## TASK OBJECTIVE:
Without including the pictures, copy each line below exactly as it reads.

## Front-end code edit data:
====================

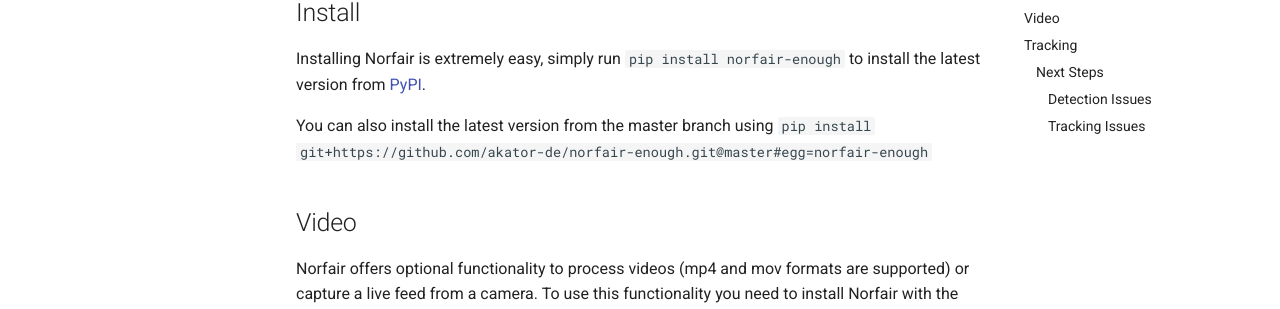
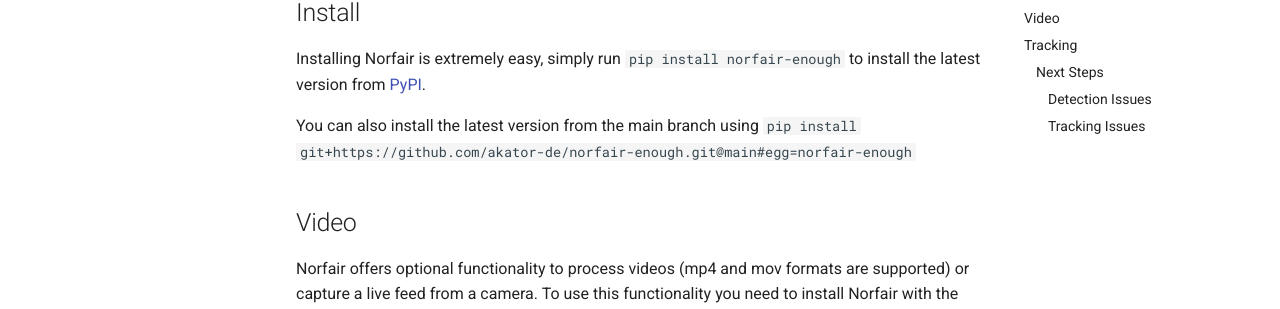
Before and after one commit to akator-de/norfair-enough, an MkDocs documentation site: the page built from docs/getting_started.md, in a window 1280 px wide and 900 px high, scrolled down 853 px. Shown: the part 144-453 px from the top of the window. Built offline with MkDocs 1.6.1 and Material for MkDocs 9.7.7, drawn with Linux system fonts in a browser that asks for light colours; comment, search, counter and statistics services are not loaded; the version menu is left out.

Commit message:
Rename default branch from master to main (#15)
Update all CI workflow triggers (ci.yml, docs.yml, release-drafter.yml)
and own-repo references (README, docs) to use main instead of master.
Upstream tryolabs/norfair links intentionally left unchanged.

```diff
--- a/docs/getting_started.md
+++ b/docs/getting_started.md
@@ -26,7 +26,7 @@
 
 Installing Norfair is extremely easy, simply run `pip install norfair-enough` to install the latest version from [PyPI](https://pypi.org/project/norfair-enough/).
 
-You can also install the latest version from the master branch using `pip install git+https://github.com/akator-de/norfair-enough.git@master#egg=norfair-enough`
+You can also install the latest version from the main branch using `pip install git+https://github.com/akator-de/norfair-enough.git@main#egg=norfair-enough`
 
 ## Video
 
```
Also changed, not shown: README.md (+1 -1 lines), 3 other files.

====================

## FINAL ANSWER:
Before and after one commit to akator-de/norfair-enough, an MkDocs documentation site: the page built from docs/getting_started.md, in a window 1280 px wide and 900 px high, scrolled down 853 px. Shown: the part 144-453 px from the top of the window. Built offline with MkDocs 1.6.1 and Material for MkDocs 9.7.7, drawn with Linux system fonts in a browser that asks for light colours; comment, search, counter and statistics services are not loaded; the version menu is left out.

Commit message:
Rename default branch from master to main (#15)
Update all CI workflow triggers (ci.yml, docs.yml, release-drafter.yml)
and own-repo references (README, docs) to use main instead of master.
Upstream tryolabs/norfair links intentionally left unchanged.

```diff
--- a/docs/getting_started.md
+++ b/docs/getting_started.md
@@ -26,7 +26,7 @@
 
 Installing Norfair is extremely easy, simply run `pip install norfair-enough` to install the latest version from [PyPI](https://pypi.org/project/norfair-enough/).
 
-You can also install the latest version from the master branch using `pip install git+https://github.com/akator-de/norfair-enough.git@master#egg=norfair-enough`
+You can also install the latest version from the main branch using `pip install git+https://github.com/akator-de/norfair-enough.git@main#egg=norfair-enough`
 
 ## Video
 
```
Also changed, not shown: README.md (+1 -1 lines), 3 other files.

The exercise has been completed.